INFORMATION SUPPLIED:

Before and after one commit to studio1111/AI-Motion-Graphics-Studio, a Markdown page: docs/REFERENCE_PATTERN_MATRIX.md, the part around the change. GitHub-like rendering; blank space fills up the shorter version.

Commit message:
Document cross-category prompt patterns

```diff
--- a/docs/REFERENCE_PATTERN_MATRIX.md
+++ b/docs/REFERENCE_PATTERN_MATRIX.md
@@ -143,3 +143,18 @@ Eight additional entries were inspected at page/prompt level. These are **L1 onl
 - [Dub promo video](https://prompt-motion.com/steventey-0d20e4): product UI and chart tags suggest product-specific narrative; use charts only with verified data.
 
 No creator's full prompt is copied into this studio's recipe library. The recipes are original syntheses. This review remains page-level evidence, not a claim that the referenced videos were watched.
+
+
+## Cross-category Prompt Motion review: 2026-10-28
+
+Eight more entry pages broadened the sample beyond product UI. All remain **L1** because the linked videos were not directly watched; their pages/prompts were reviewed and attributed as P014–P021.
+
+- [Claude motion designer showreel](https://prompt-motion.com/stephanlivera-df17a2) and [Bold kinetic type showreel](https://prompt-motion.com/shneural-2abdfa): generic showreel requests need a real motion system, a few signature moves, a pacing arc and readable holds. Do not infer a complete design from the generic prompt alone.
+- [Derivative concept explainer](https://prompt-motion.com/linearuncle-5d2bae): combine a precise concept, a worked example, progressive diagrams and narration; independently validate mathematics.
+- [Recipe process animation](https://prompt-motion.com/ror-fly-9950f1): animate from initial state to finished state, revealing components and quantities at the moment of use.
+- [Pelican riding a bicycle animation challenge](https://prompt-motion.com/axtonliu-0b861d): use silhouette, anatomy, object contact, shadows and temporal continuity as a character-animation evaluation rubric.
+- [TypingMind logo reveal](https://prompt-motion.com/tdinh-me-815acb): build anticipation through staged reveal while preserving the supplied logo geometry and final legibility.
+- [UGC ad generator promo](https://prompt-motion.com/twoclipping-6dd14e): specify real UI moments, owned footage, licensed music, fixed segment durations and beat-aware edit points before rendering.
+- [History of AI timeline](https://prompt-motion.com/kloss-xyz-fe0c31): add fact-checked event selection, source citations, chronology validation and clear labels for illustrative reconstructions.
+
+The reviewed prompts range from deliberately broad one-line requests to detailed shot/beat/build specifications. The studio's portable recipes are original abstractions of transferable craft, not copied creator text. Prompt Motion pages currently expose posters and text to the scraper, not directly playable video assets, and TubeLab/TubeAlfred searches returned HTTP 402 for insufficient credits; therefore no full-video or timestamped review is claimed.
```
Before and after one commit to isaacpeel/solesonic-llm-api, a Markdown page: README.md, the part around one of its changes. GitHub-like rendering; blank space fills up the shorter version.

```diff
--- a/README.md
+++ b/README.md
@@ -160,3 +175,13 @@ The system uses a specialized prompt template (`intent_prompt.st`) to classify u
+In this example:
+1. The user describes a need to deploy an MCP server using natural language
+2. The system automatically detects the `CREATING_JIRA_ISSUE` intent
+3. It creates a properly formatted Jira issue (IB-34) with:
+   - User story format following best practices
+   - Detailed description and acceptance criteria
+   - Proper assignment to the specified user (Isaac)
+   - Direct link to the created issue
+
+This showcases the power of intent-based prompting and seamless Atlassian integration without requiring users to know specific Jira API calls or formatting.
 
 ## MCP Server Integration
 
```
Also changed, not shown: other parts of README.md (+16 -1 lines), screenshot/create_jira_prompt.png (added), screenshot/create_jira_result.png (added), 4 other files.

THE PROBLEM: Your answer must be every record above, retyped exactly.

THE COMPLETED TASK:
Before and after one commit to studio1111/AI-Motion-Graphics-Studio, a Markdown page: docs/REFERENCE_PATTERN_MATRIX.md, the part around the change. GitHub-like rendering; blank space fills up the shorter version.

Commit message:
Document cross-category prompt patterns

```diff
--- a/docs/REFERENCE_PATTERN_MATRIX.md
+++ b/docs/REFERENCE_PATTERN_MATRIX.md
@@ -143,3 +143,18 @@ Eight additional entries were inspected at page/prompt level. These are **L1 onl
 - [Dub promo video](https://prompt-motion.com/steventey-0d20e4): product UI and chart tags suggest product-specific narrative; use charts only with verified data.
 
 No creator's full prompt is copied into this studio's recipe library. The recipes are original syntheses. This review remains page-level evidence, not a claim that the referenced videos were watched.
+
+
+## Cross-category Prompt Motion review: 2026-10-28
+
+Eight more entry pages broadened the sample beyond product UI. All remain **L1** because the linked videos were not directly watched; their pages/prompts were reviewed and attributed as P014–P021.
+
+- [Claude motion designer showreel](https://prompt-motion.com/stephanlivera-df17a2) and [Bold kinetic type showreel](https://prompt-motion.com/shneural-2abdfa): generic showreel requests need a real motion system, a few signature moves, a pacing arc and readable holds. Do not infer a complete design from the generic prompt alone.
+- [Derivative concept explainer](https://prompt-motion.com/linearuncle-5d2bae): combine a precise concept, a worked example, progressive diagrams and narration; independently validate mathematics.
+- [Recipe process animation](https://prompt-motion.com/ror-fly-9950f1): animate from initial state to finished state, revealing components and quantities at the moment of use.
+- [Pelican riding a bicycle animation challenge](https://prompt-motion.com/axtonliu-0b861d): use silhouette, anatomy, object contact, shadows and temporal continuity as a character-animation evaluation rubric.
+- [TypingMind logo reveal](https://prompt-motion.com/tdinh-me-815acb): build anticipation through staged reveal while preserving the supplied logo geometry and final legibility.
+- [UGC ad generator promo](https://prompt-motion.com/twoclipping-6dd14e): specify real UI moments, owned footage, licensed music, fixed segment durations and beat-aware edit points before rendering.
+- [History of AI timeline](https://prompt-motion.com/kloss-xyz-fe0c31): add fact-checked event selection, source citations, chronology validation and clear labels for illustrative reconstructions.
+
+The reviewed prompts range from deliberately broad one-line requests to detailed shot/beat/build specifications. The studio's portable recipes are original abstractions of transferable craft, not copied creator text. Prompt Motion pages currently expose posters and text to the scraper, not directly playable video assets, and TubeLab/TubeAlfred searches returned HTTP 402 for insufficient credits; therefore no full-video or timestamped review is claimed.
```
Before and after one commit to isaacpeel/solesonic-llm-api, a Markdown page: README.md, the part around one of its changes. GitHub-like rendering; blank space fills up the shorter version.

```diff
--- a/README.md
+++ b/README.md
@@ -160,3 +175,13 @@ The system uses a specialized prompt template (`intent_prompt.st`) to classify u
+In this example:
+1. The user describes a need to deploy an MCP server using natural language
+2. The system automatically detects the `CREATING_JIRA_ISSUE` intent
+3. It creates a properly formatted Jira issue (IB-34) with:
+   - User story format following best practices
+   - Detailed description and acceptance criteria
+   - Proper assignment to the specified user (Isaac)
+   - Direct link to the created issue
+
+This showcases the power of intent-based prompting and seamless Atlassian integration without requiring users to know specific Jira API calls or formatting.
 
 ## MCP Server Integration
 
```
Also changed, not shown: other parts of README.md (+16 -1 lines), screenshot/create_jira_prompt.png (added), screenshot/create_jira_result.png (added), 4 other files.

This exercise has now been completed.